(Before-and-after change records)
------------------------------------------------------------------------

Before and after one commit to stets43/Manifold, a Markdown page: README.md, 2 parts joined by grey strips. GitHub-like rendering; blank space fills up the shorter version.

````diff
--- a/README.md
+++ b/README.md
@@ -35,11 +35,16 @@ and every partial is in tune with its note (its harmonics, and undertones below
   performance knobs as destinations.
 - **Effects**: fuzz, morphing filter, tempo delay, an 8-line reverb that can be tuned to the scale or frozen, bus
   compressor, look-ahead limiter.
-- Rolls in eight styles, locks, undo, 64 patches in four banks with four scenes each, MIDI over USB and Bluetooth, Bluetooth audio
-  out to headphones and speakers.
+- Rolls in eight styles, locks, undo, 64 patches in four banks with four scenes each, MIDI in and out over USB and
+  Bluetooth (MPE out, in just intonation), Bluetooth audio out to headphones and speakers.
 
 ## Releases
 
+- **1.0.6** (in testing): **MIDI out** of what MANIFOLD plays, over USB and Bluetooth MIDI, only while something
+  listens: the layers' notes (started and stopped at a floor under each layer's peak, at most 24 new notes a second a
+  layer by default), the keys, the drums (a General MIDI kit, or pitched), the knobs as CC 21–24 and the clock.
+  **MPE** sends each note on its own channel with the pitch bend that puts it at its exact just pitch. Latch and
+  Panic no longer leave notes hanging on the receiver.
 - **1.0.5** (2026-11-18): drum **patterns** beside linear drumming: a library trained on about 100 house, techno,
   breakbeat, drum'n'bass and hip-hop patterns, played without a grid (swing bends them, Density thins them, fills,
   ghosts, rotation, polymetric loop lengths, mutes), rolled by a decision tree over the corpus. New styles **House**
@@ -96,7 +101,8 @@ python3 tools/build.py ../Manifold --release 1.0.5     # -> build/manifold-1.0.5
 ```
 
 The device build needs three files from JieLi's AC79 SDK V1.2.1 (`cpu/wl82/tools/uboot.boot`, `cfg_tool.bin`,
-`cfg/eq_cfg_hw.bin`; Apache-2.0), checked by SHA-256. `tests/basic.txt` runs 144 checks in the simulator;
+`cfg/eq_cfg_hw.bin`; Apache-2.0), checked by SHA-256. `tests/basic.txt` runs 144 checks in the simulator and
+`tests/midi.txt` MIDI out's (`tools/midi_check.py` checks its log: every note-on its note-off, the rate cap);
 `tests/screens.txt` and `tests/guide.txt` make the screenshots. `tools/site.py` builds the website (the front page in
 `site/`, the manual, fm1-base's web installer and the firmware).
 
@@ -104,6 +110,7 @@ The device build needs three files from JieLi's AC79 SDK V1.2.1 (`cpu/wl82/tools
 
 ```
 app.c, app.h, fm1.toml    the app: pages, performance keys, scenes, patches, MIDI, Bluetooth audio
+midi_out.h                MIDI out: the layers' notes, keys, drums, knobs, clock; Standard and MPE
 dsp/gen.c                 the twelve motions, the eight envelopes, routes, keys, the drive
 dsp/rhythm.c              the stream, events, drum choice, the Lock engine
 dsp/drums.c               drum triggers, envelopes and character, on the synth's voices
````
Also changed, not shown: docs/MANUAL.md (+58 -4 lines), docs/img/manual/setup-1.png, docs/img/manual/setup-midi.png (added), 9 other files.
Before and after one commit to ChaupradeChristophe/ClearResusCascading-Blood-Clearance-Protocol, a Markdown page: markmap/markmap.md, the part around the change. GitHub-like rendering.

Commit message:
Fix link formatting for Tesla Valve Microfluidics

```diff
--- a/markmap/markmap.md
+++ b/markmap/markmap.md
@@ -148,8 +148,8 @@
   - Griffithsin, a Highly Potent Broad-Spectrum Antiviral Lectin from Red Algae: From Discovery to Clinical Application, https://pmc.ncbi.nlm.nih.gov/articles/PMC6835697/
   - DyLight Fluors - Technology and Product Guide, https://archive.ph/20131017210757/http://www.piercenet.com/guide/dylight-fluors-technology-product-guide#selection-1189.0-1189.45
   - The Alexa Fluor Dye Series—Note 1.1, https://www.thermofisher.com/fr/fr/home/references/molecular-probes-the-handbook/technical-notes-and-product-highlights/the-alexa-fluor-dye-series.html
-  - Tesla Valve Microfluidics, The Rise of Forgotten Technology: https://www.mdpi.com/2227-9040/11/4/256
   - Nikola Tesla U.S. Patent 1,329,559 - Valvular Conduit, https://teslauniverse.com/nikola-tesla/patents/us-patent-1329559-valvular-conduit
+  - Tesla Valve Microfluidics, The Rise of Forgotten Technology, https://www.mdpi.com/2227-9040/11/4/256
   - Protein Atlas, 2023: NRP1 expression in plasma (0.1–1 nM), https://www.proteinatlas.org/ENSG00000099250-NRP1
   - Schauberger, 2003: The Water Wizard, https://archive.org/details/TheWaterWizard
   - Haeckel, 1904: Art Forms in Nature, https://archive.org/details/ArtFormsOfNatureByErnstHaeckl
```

------------------------------------------------------------------------

> [Task to carry out]
Print the records again in their entirety, character for character.

> [Exercise response]
Before and after one commit to stets43/Manifold, a Markdown page: README.md, 2 parts joined by grey strips. GitHub-like rendering; blank space fills up the shorter version.

````diff
--- a/README.md
+++ b/README.md
@@ -35,11 +35,16 @@ and every partial is in tune with its note (its harmonics, and undertones below
   performance knobs as destinations.
 - **Effects**: fuzz, morphing filter, tempo delay, an 8-line reverb that can be tuned to the scale or frozen, bus
   compressor, look-ahead limiter.
-- Rolls in eight styles, locks, undo, 64 patches in four banks with four scenes each, MIDI over USB and Bluetooth, Bluetooth audio
-  out to headphones and speakers.
+- Rolls in eight styles, locks, undo, 64 patches in four banks with four scenes each, MIDI in and out over USB and
+  Bluetooth (MPE out, in just intonation), Bluetooth audio out to headphones and speakers.
 
 ## Releases
 
+- **1.0.6** (in testing): **MIDI out** of what MANIFOLD plays, over USB and Bluetooth MIDI, only while something
+  listens: the layers' notes (started and stopped at a floor under each layer's peak, at most 24 new notes a second a
+  layer by default), the keys, the drums (a General MIDI kit, or pitched), the knobs as CC 21–24 and the clock.
+  **MPE** sends each note on its own channel with the pitch bend that puts it at its exact just pitch. Latch and
+  Panic no longer leave notes hanging on the receiver.
 - **1.0.5** (2026-11-18): drum **patterns** beside linear drumming: a library trained on about 100 house, techno,
   breakbeat, drum'n'bass and hip-hop patterns, played without a grid (swing bends them, Density thins them, fills,
   ghosts, rotation, polymetric loop lengths, mutes), rolled by a decision tree over the corpus. New styles **House**
@@ -96,7 +101,8 @@ python3 tools/build.py ../Manifold --release 1.0.5     # -> build/manifold-1.0.5
 ```
 
 The device build needs three files from JieLi's AC79 SDK V1.2.1 (`cpu/wl82/tools/uboot.boot`, `cfg_tool.bin`,
-`cfg/eq_cfg_hw.bin`; Apache-2.0), checked by SHA-256. `tests/basic.txt` runs 144 checks in the simulator;
+`cfg/eq_cfg_hw.bin`; Apache-2.0), checked by SHA-256. `tests/basic.txt` runs 144 checks in the simulator and
+`tests/midi.txt` MIDI out's (`tools/midi_check.py` checks its log: every note-on its note-off, the rate cap);
 `tests/screens.txt` and `tests/guide.txt` make the screenshots. `tools/site.py` builds the website (the front page in
 `site/`, the manual, fm1-base's web installer and the firmware).
 
@@ -104,6 +110,7 @@ The device build needs three files from JieLi's AC79 SDK V1.2.1 (`cpu/wl82/tools
 
 ```
 app.c, app.h, fm1.toml    the app: pages, performance keys, scenes, patches, MIDI, Bluetooth audio
+midi_out.h                MIDI out: the layers' notes, keys, drums, knobs, clock; Standard and MPE
 dsp/gen.c                 the twelve motions, the eight envelopes, routes, keys, the drive
 dsp/rhythm.c              the stream, events, drum choice, the Lock engine
 dsp/drums.c               drum triggers, envelopes and character, on the synth's voices
````
Also changed, not shown: docs/MANUAL.md (+58 -4 lines), docs/img/manual/setup-1.png, docs/img/manual/setup-midi.png (added), 9 other files.
Before and after one commit to ChaupradeChristophe/ClearResusCascading-Blood-Clearance-Protocol, a Markdown page: markmap/markmap.md, the part around the change. GitHub-like rendering.

Commit message:
Fix link formatting for Tesla Valve Microfluidics

```diff
--- a/markmap/markmap.md
+++ b/markmap/markmap.md
@@ -148,8 +148,8 @@
   - Griffithsin, a Highly Potent Broad-Spectrum Antiviral Lectin from Red Algae: From Discovery to Clinical Application, https://pmc.ncbi.nlm.nih.gov/articles/PMC6835697/
   - DyLight Fluors - Technology and Product Guide, https://archive.ph/20131017210757/http://www.piercenet.com/guide/dylight-fluors-technology-product-guide#selection-1189.0-1189.45
   - The Alexa Fluor Dye Series—Note 1.1, https://www.thermofisher.com/fr/fr/home/references/molecular-probes-the-handbook/technical-notes-and-product-highlights/the-alexa-fluor-dye-series.html
-  - Tesla Valve Microfluidics, The Rise of Forgotten Technology: https://www.mdpi.com/2227-9040/11/4/256
   - Nikola Tesla U.S. Patent 1,329,559 - Valvular Conduit, https://teslauniverse.com/nikola-tesla/patents/us-patent-1329559-valvular-conduit
+  - Tesla Valve Microfluidics, The Rise of Forgotten Technology, https://www.mdpi.com/2227-9040/11/4/256
   - Protein Atlas, 2023: NRP1 expression in plasma (0.1–1 nM), https://www.proteinatlas.org/ENSG00000099250-NRP1
   - Schauberger, 2003: The Water Wizard, https://archive.org/details/TheWaterWizard
   - Haeckel, 1904: Art Forms in Nature, https://archive.org/details/ArtFormsOfNatureByErnstHaeckl
```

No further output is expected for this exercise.